Check every line of the data for the word "input", and copy those that have it.

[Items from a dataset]
- - -
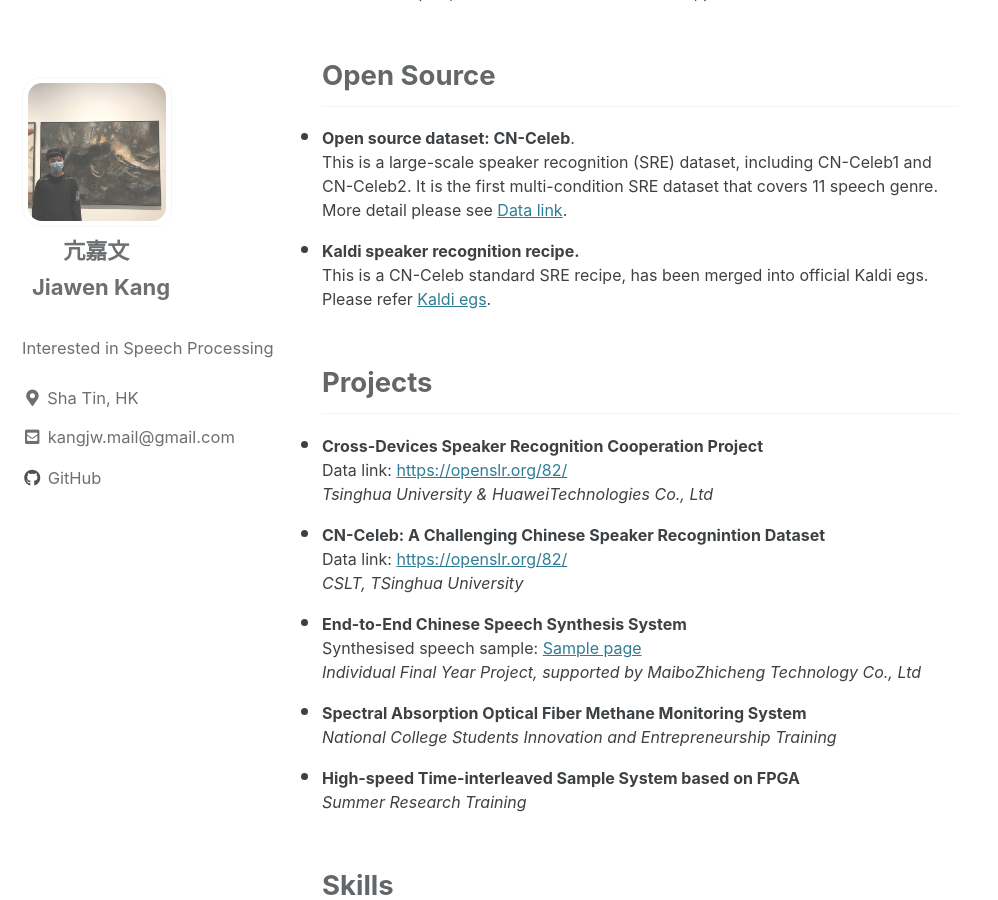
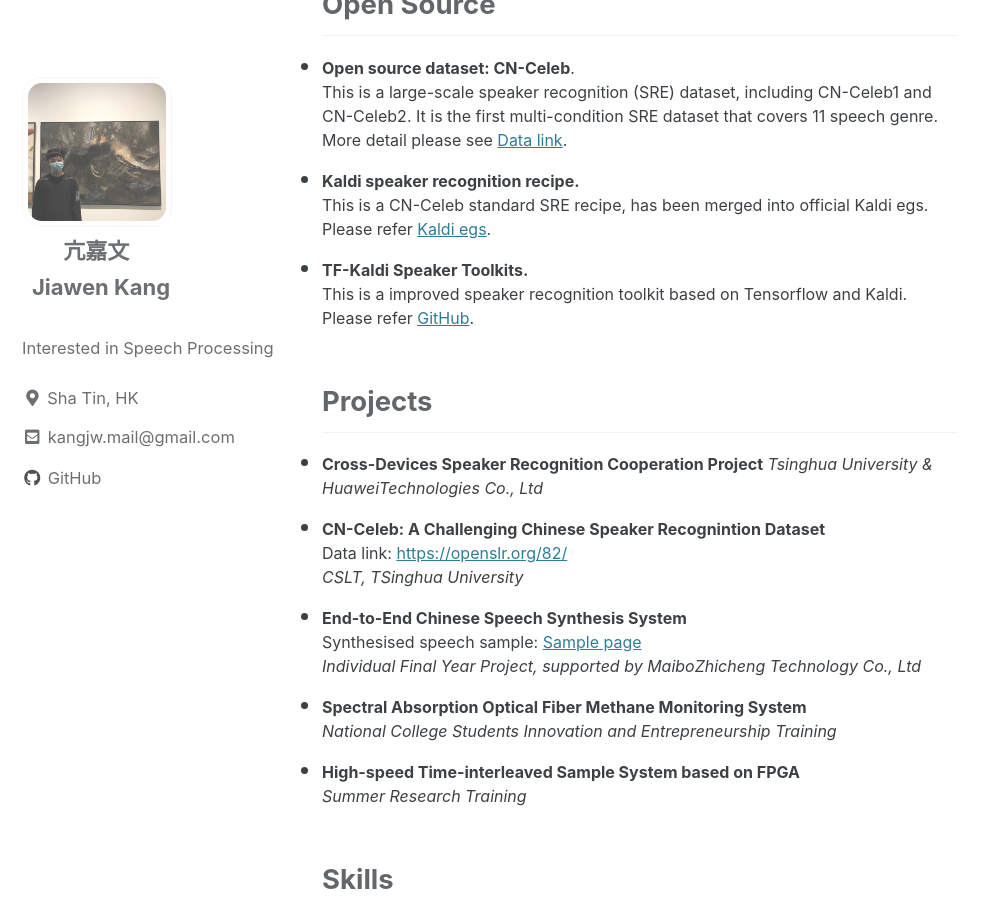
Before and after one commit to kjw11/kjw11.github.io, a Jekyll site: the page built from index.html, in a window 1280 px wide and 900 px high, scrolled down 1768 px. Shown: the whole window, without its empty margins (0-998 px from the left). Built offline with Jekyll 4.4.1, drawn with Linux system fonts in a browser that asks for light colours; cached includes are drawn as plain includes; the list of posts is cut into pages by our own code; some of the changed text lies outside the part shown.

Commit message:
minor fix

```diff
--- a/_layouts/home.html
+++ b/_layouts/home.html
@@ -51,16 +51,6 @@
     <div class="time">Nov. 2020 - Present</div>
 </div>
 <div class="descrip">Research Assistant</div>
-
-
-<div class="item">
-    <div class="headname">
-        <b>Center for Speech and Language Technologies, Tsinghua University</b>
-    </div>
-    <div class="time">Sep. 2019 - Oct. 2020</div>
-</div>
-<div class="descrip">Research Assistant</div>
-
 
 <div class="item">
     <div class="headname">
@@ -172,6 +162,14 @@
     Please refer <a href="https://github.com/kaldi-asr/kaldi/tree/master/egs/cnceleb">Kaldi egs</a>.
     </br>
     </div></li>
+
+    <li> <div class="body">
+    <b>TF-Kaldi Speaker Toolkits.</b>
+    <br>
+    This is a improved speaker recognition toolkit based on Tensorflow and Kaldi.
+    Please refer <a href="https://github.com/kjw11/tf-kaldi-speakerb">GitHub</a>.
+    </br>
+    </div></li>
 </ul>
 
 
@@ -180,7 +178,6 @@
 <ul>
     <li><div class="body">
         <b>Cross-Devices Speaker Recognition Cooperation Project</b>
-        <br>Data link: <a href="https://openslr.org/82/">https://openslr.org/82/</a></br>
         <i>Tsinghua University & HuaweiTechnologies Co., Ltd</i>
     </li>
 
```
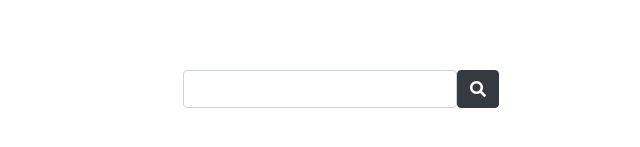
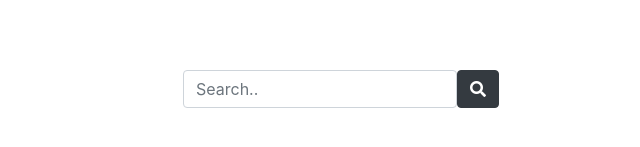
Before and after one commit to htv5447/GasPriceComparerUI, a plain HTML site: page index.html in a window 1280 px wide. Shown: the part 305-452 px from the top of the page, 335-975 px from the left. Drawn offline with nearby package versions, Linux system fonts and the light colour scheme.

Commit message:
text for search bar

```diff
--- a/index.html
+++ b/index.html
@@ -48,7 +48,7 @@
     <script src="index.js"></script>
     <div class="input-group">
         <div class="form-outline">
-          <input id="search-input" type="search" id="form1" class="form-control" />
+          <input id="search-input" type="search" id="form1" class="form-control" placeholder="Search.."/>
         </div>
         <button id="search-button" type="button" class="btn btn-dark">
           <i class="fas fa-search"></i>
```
- - -
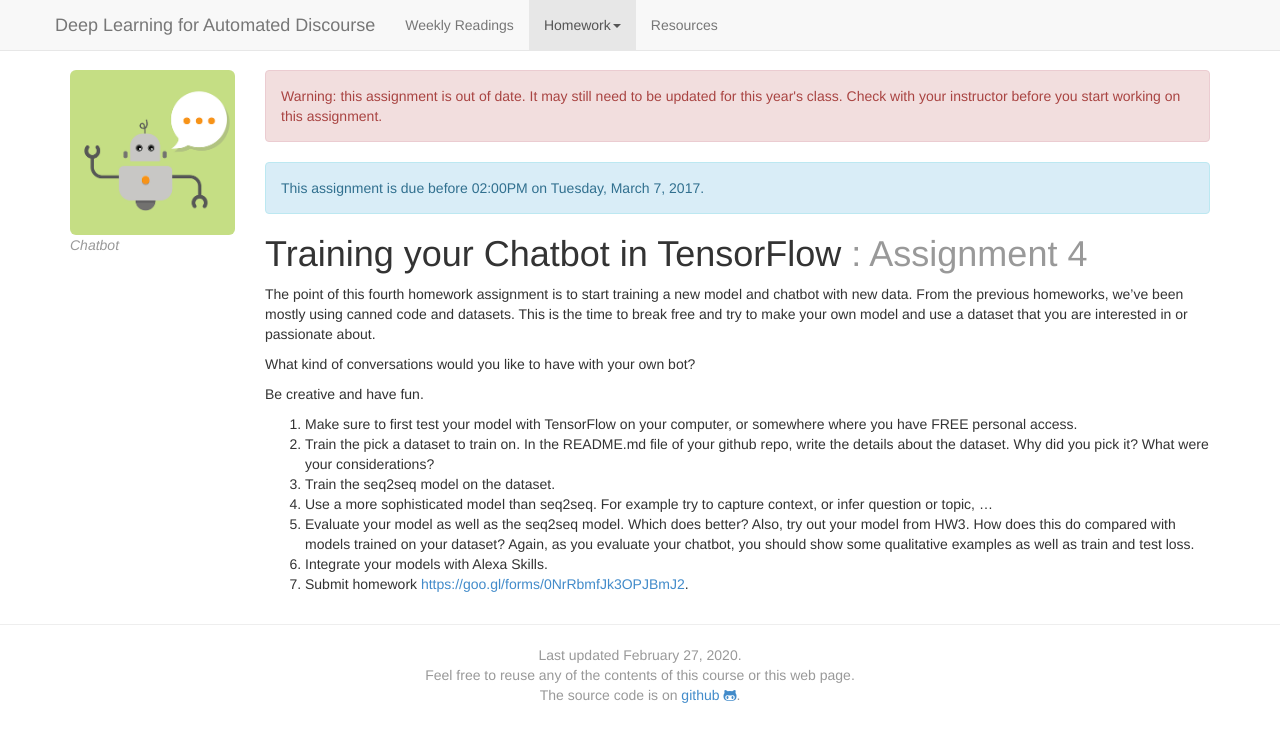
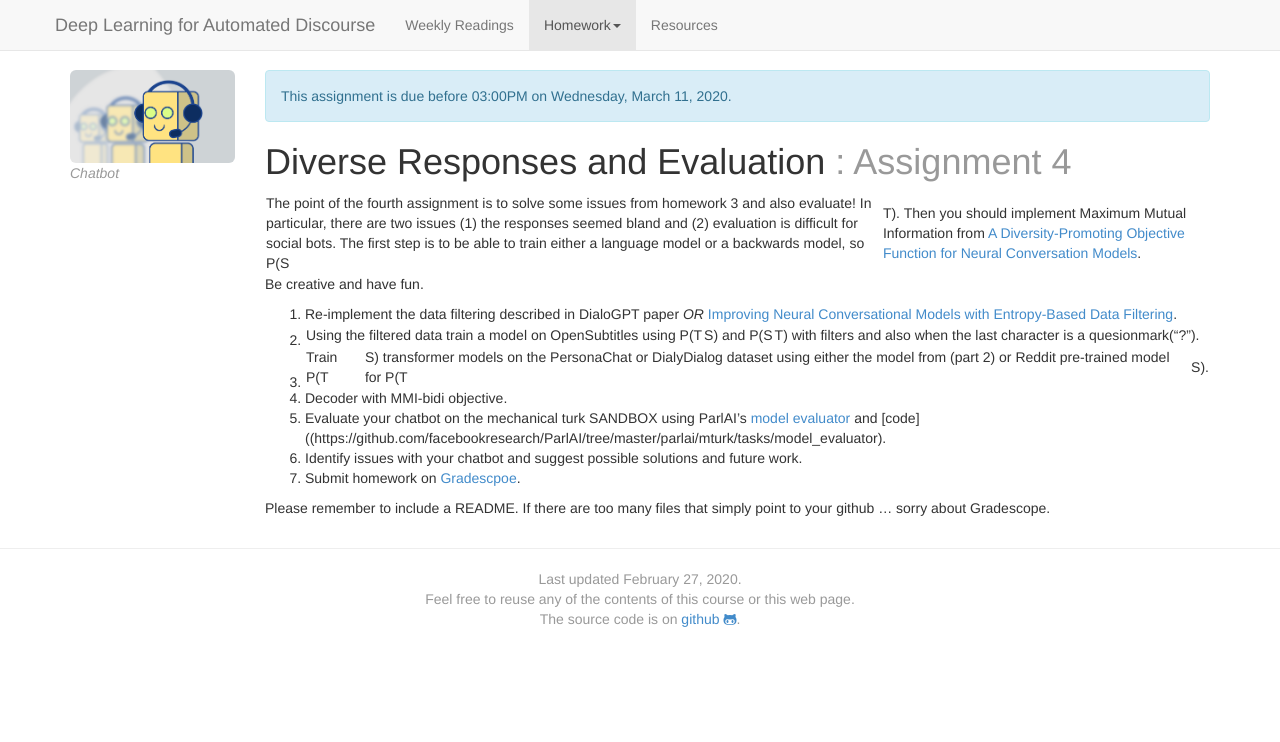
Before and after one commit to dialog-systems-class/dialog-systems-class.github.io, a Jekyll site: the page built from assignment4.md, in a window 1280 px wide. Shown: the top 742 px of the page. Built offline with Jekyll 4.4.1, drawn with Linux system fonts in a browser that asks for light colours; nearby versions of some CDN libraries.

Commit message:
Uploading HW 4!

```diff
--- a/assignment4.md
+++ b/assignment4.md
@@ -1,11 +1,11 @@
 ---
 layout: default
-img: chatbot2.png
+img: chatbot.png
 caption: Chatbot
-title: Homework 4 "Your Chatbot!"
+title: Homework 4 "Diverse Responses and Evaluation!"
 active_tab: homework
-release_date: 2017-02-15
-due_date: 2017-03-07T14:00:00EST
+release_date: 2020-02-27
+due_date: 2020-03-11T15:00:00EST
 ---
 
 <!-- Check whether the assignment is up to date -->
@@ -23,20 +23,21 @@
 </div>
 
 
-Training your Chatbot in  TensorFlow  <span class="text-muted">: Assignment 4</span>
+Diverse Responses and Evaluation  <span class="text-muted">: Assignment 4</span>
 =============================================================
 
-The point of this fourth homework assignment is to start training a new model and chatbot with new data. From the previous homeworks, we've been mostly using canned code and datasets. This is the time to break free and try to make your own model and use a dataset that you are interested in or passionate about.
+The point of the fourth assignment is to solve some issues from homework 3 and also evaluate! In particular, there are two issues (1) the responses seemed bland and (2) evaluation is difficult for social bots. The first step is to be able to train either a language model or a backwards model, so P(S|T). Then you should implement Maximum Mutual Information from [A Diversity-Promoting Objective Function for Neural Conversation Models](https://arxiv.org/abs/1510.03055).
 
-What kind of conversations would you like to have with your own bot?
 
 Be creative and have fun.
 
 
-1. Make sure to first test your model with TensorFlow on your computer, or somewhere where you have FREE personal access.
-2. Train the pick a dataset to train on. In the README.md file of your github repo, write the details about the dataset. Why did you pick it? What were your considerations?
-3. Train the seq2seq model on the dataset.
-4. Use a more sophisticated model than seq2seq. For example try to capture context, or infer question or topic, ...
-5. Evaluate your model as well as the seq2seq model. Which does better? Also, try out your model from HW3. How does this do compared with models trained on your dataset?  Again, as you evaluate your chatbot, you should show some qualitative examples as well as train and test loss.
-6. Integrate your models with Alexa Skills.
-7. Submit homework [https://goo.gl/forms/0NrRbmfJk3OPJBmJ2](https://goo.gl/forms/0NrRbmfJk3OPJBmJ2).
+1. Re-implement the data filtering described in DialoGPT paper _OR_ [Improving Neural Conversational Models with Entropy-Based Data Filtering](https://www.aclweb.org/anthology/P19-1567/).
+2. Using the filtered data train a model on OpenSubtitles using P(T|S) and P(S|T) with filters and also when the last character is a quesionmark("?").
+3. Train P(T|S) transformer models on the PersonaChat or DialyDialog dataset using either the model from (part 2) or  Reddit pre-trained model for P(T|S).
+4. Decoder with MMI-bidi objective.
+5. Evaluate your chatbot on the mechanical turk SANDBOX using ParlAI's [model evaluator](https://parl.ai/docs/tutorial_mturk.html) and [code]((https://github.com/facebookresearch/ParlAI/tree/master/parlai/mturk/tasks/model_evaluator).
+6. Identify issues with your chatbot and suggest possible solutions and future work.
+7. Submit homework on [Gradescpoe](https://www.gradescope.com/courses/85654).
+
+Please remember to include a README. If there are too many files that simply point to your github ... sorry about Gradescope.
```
- - -
### REPLY
     <div class="input-group">
-          <input id="search-input" type="search" id="form1" class="form-control" />
+          <input id="search-input" type="search" id="form1" class="form-control" placeholder="Search.."/>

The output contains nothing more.